WHAT IS EXPECTED — Write the following entries out again exactly, skipping each image.

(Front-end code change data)
#####
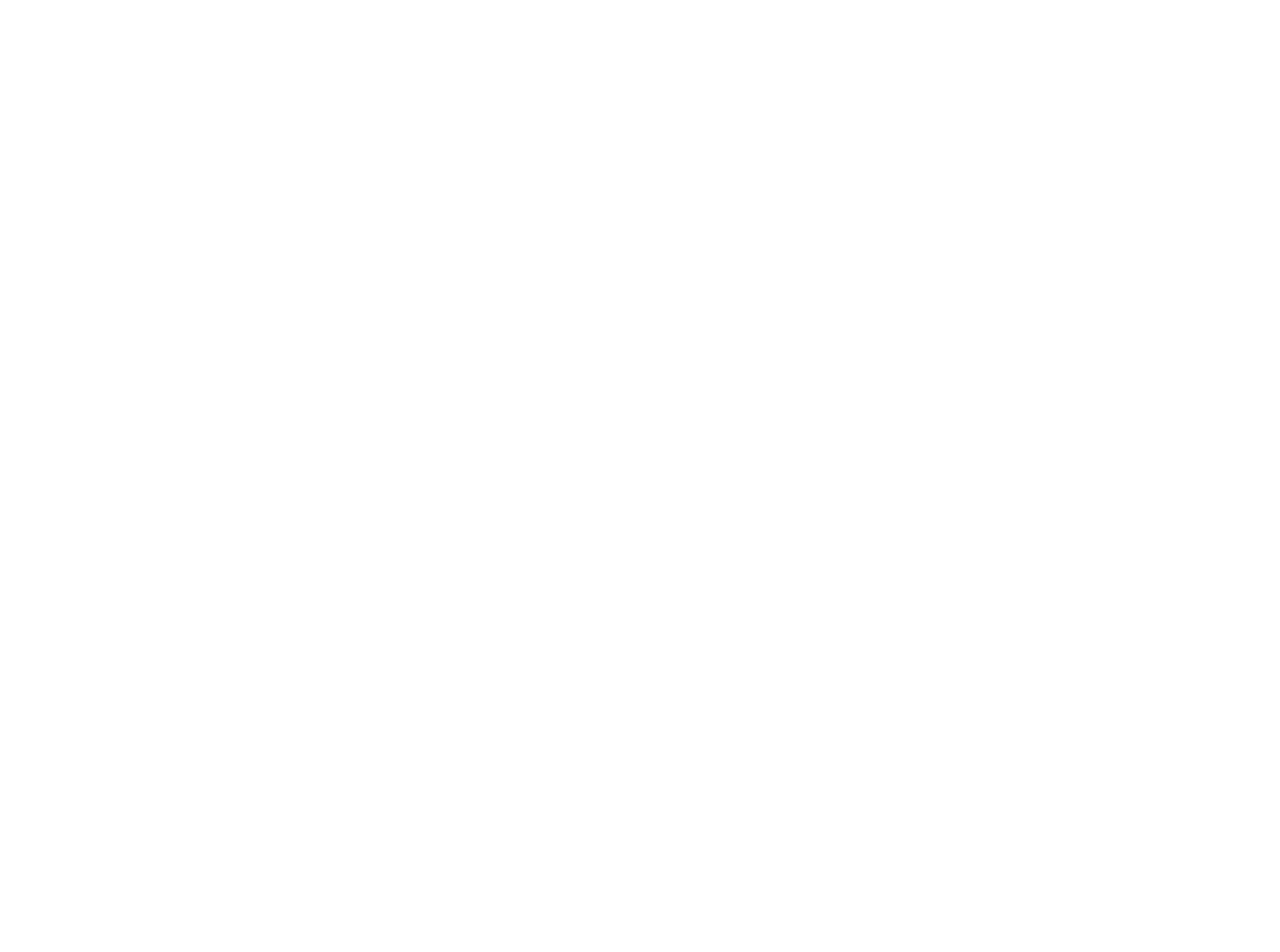
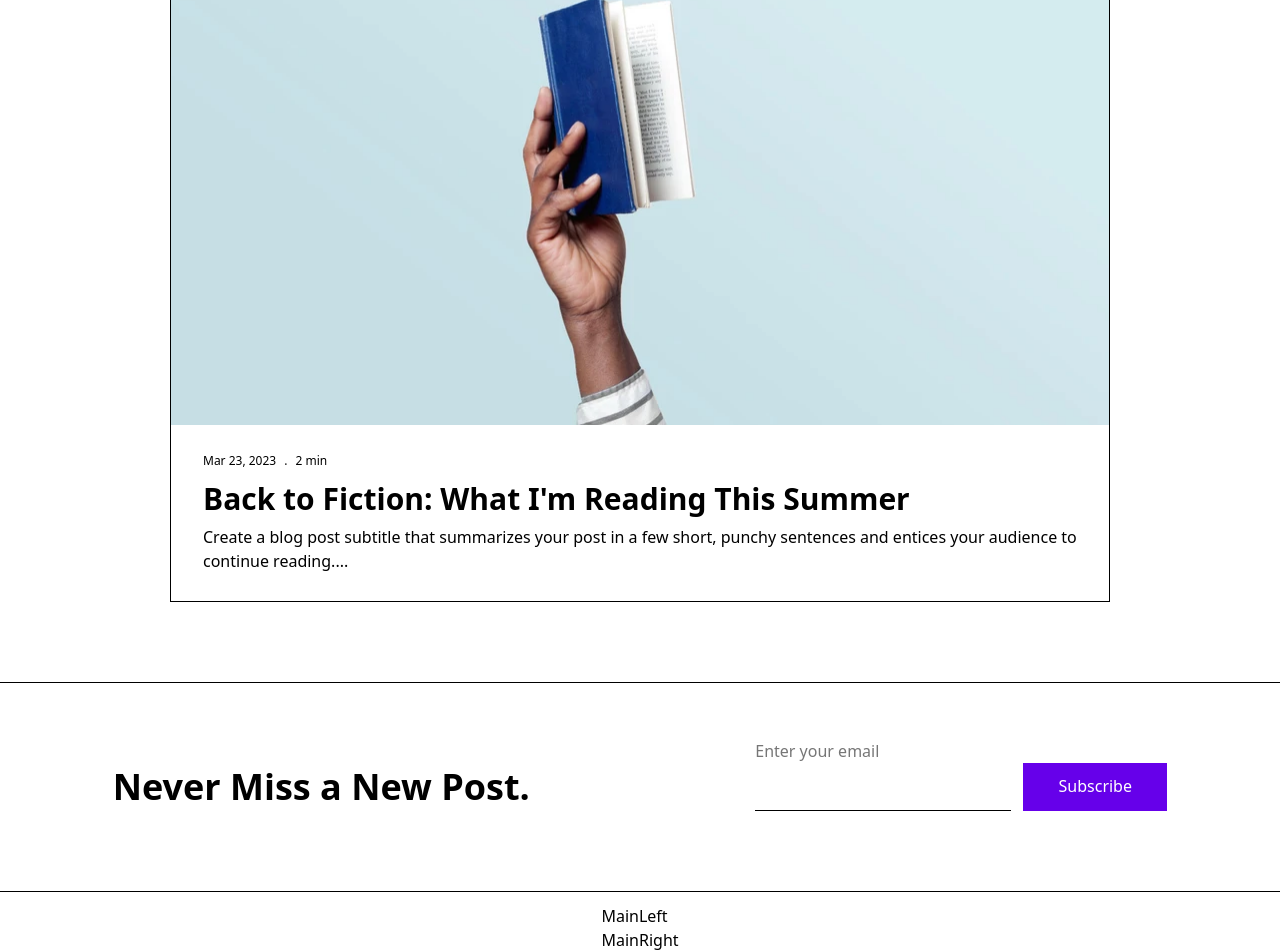
Before and after one commit to erfan00725/blog_university_project, a React (Vite) app: page / in a window 1280 px wide. Shown: the part 502-1454 px from the top of the page. Before the commit the page ends 800 px from the top, so only its background shows below. Built offline with nearby package versions, Linux system fonts and the light colour scheme.

Commit message:
create featured post and reminder

```diff
--- a/src/App.css
+++ b/src/App.css
@@ -9,3 +9,27 @@
 .menu_items .menu_items_icons {
   @apply w-auto mx-2;
 }
+
+.post-detail {
+  @apply text-main-color font-light text-xs cursor-default mb-3;
+}
+
+.post-title {
+  @apply font-semibold text-3xl mb-2;
+}
+
+.post-description {
+  @apply text-base font-normal;
+}
+
+.post-prev-text {
+  @apply flex flex-col w-full justify-start items-center transition-all duration-100 hover:text-secondery-color;
+}
+
+.btn {
+  @apply w-36 leading-[47px] bg-secondery-color text-alt-color hover:bg-main-color transition-all duration-300;
+}
+
+.input {
+  @apply w-64 leading-[47px] border-b border-main-color hover:border-secondery-color px-1;
+}
--- a/src/App.tsx
+++ b/src/App.tsx
@@ -1,13 +1,16 @@
 import { useState } from "react";
 import "./App.css";
 import Header from "./components/Header";
+import Body from "./components/Body";
 
 function App() {
   const [count, setCount] = useState(0);
 
   return (
-    <div className="">
+    <div className="flex flex-col w-full justify-center items-center">
       <Header />
+      <Body />
+      <div></div>
     </div>
   );
 }
--- /dev/null
+++ b/src/components/Body.tsx
@@ -0,0 +1,21 @@
+import React from "react";
+import FeaturedPost from "./FeaturedPost";
+import Input from "./Input";
+import Reminder from "./Reminder";
+import MainLeft from "./MainLeft";
+import MainRight from "./MainRight";
+
+const Body = () => {
+  return (
+    <div className="flex flex-col justify-center items-center w-full">
+      <FeaturedPost />
+      <Reminder />
+      <div>
+        <MainLeft />
+        <MainRight />
+      </div>
+    </div>
+  );
+};
+
+export default Body;
--- /dev/null
+++ b/src/components/FeaturedPost.tsx
@@ -0,0 +1,42 @@
+import React from "react";
+import featuredIMG from "../assets/FEATURED-POST.webp";
+
+const FeaturedPost = () => {
+  return (
+    <div className="flex flex-col items-start justify-center w-[940px] border border-main-color mt-28 mb-20 relative">
+      <div className="border bg-alt-color border-main-color absolute top-[-32px] left-[-1px] w-96 leading-[62px] text-center tracking-[0.4em] text-2xl font-[350]">
+        <span>FEATURED POST</span>
+      </div>
+      <div>
+        {" "}
+        <a href="">
+          <img
+            src={featuredIMG}
+            alt="Back to Fiction: What I'm Reading This Summer"
+          />
+        </a>
+      </div>
+      <div className="flex flex-col justify-center items-center px-8 py-7">
+        <div className="flex flex-row w-full justify-start post-detail">
+          <span>Mar 23, 2023</span>
+          <span className="px-2">.</span>
+          <span>2 min</span>
+        </div>
+        <div className="post-prev-text">
+          <a href="">
+            <h3 className="post-title">
+              Back to Fiction: What I'm Reading This Summer
+            </h3>
+            <p className="post-description">
+              Create a blog post subtitle that summarizes your post in a few
+              short, punchy sentences and entices your audience to continue
+              reading....
+            </p>
+          </a>
+        </div>
+      </div>
+    </div>
+  );
+};
+
+export default FeaturedPost;
--- a/src/components/Header.tsx
+++ b/src/components/Header.tsx
@@ -35,7 +35,7 @@
           <input
             type="search"
             placeholder="Search..."
-            className="w-full h-8 border-b focus-visible:border-main-color hover:border-main-color"
+            className="w-full h-8 border-b focus-visible:border-main-color hover:border-main-color px-1"
           />
           <FontAwesomeIcon
             className="absolute right-4"
--- /dev/null
+++ b/src/components/Input.tsx
@@ -0,0 +1,14 @@
+import React from "react";
+
+const Input = () => {
+  return (
+    <div className="relative">
+      <span className="absolute left-0 bottom-full text-input-label cursor-default ">
+        Enter your email
+      </span>
+      <input className="input" type="text" />
+    </div>
+  );
+};
+
+export default Input;
--- /dev/null
+++ b/src/components/MainLeft.tsx
@@ -0,0 +1,7 @@
+import React from "react";
+
+const MainLeft = () => {
+  return <div>MainLeft</div>;
+};
+
+export default MainLeft;
--- /dev/null
+++ b/src/components/MainRight.tsx
@@ -0,0 +1,7 @@
+import React from "react";
+
+const MainRight = () => {
+  return <div>MainRight</div>;
+};
+
+export default MainRight;
--- /dev/null
+++ b/src/components/Reminder.tsx
@@ -0,0 +1,18 @@
+import React from "react";
+import Input from "./Input";
+
+const Reminder = () => {
+  return (
+    <div className="flex flex-row w-full border-main-color border-t border-b mb-3 justify-around items-center py-20">
+      <span className="font-bold text-main-color text-4xl">
+        Never Miss a New Post.
+      </span>
+      <div className="flex flex-row ">
+        <Input />
+        <button className="btn ml-3">Subscribe</button>
+      </div>
+    </div>
+  );
+};
+
+export default Reminder;
--- a/tailwind.config.js
+++ b/tailwind.config.js
@@ -9,7 +9,9 @@
       colors: {
         "main-color": "#000000",
         "secondery-color": "#6600ea",
+        "alt-color": "#ffffff",
         "border-secondery-color": "#d3d3d3",
+        "input-label": "#767676",
       },
       width: {
         980: "980px",
```
Also changed, not shown: src/assets/FEATURED-POST.webp (added).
#####
TASK OUTPUT —
Before and after one commit to erfan00725/blog_university_project, a React (Vite) app: page / in a window 1280 px wide. Shown: the part 502-1454 px from the top of the page. Before the commit the page ends 800 px from the top, so only its background shows below. Built offline with nearby package versions, Linux system fonts and the light colour scheme.

Commit message:
create featured post and reminder

```diff
--- a/src/App.css
+++ b/src/App.css
@@ -9,3 +9,27 @@
 .menu_items .menu_items_icons {
   @apply w-auto mx-2;
 }
+
+.post-detail {
+  @apply text-main-color font-light text-xs cursor-default mb-3;
+}
+
+.post-title {
+  @apply font-semibold text-3xl mb-2;
+}
+
+.post-description {
+  @apply text-base font-normal;
+}
+
+.post-prev-text {
+  @apply flex flex-col w-full justify-start items-center transition-all duration-100 hover:text-secondery-color;
+}
+
+.btn {
+  @apply w-36 leading-[47px] bg-secondery-color text-alt-color hover:bg-main-color transition-all duration-300;
+}
+
+.input {
+  @apply w-64 leading-[47px] border-b border-main-color hover:border-secondery-color px-1;
+}
--- a/src/App.tsx
+++ b/src/App.tsx
@@ -1,13 +1,16 @@
 import { useState } from "react";
 import "./App.css";
 import Header from "./components/Header";
+import Body from "./components/Body";
 
 function App() {
   const [count, setCount] = useState(0);
 
   return (
-    <div className="">
+    <div className="flex flex-col w-full justify-center items-center">
       <Header />
+      <Body />
+      <div></div>
     </div>
   );
 }
--- /dev/null
+++ b/src/components/Body.tsx
@@ -0,0 +1,21 @@
+import React from "react";
+import FeaturedPost from "./FeaturedPost";
+import Input from "./Input";
+import Reminder from "./Reminder";
+import MainLeft from "./MainLeft";
+import MainRight from "./MainRight";
+
+const Body = () => {
+  return (
+    <div className="flex flex-col justify-center items-center w-full">
+      <FeaturedPost />
+      <Reminder />
+      <div>
+        <MainLeft />
+        <MainRight />
+      </div>
+    </div>
+  );
+};
+
+export default Body;
--- /dev/null
+++ b/src/components/FeaturedPost.tsx
@@ -0,0 +1,42 @@
+import React from "react";
+import featuredIMG from "../assets/FEATURED-POST.webp";
+
+const FeaturedPost = () => {
+  return (
+    <div className="flex flex-col items-start justify-center w-[940px] border border-main-color mt-28 mb-20 relative">
+      <div className="border bg-alt-color border-main-color absolute top-[-32px] left-[-1px] w-96 leading-[62px] text-center tracking-[0.4em] text-2xl font-[350]">
+        <span>FEATURED POST</span>
+      </div>
+      <div>
+        {" "}
+        <a href="">
+          <img
+            src={featuredIMG}
+            alt="Back to Fiction: What I'm Reading This Summer"
+          />
+        </a>
+      </div>
+      <div className="flex flex-col justify-center items-center px-8 py-7">
+        <div className="flex flex-row w-full justify-start post-detail">
+          <span>Mar 23, 2023</span>
+          <span className="px-2">.</span>
+          <span>2 min</span>
+        </div>
+        <div className="post-prev-text">
+          <a href="">
+            <h3 className="post-title">
+              Back to Fiction: What I'm Reading This Summer
+            </h3>
+            <p className="post-description">
+              Create a blog post subtitle that summarizes your post in a few
+              short, punchy sentences and entices your audience to continue
+              reading....
+            </p>
+          </a>
+        </div>
+      </div>
+    </div>
+  );
+};
+
+export default FeaturedPost;
--- a/src/components/Header.tsx
+++ b/src/components/Header.tsx
@@ -35,7 +35,7 @@
           <input
             type="search"
             placeholder="Search..."
-            className="w-full h-8 border-b focus-visible:border-main-color hover:border-main-color"
+            className="w-full h-8 border-b focus-visible:border-main-color hover:border-main-color px-1"
           />
           <FontAwesomeIcon
             className="absolute right-4"
--- /dev/null
+++ b/src/components/Input.tsx
@@ -0,0 +1,14 @@
+import React from "react";
+
+const Input = () => {
+  return (
+    <div className="relative">
+      <span className="absolute left-0 bottom-full text-input-label cursor-default ">
+        Enter your email
+      </span>
+      <input className="input" type="text" />
+    </div>
+  );
+};
+
+export default Input;
--- /dev/null
+++ b/src/components/MainLeft.tsx
@@ -0,0 +1,7 @@
+import React from "react";
+
+const MainLeft = () => {
+  return <div>MainLeft</div>;
+};
+
+export default MainLeft;
--- /dev/null
+++ b/src/components/MainRight.tsx
@@ -0,0 +1,7 @@
+import React from "react";
+
+const MainRight = () => {
+  return <div>MainRight</div>;
+};
+
+export default MainRight;
--- /dev/null
+++ b/src/components/Reminder.tsx
@@ -0,0 +1,18 @@
+import React from "react";
+import Input from "./Input";
+
+const Reminder = () => {
+  return (
+    <div className="flex flex-row w-full border-main-color border-t border-b mb-3 justify-around items-center py-20">
+      <span className="font-bold text-main-color text-4xl">
+        Never Miss a New Post.
+      </span>
+      <div className="flex flex-row ">
+        <Input />
+        <button className="btn ml-3">Subscribe</button>
+      </div>
+    </div>
+  );
+};
+
+export default Reminder;
--- a/tailwind.config.js
+++ b/tailwind.config.js
@@ -9,7 +9,9 @@
       colors: {
         "main-color": "#000000",
         "secondery-color": "#6600ea",
+        "alt-color": "#ffffff",
         "border-secondery-color": "#d3d3d3",
+        "input-label": "#767676",
       },
       width: {
         980: "980px",
```
Also changed, not shown: src/assets/FEATURED-POST.webp (added).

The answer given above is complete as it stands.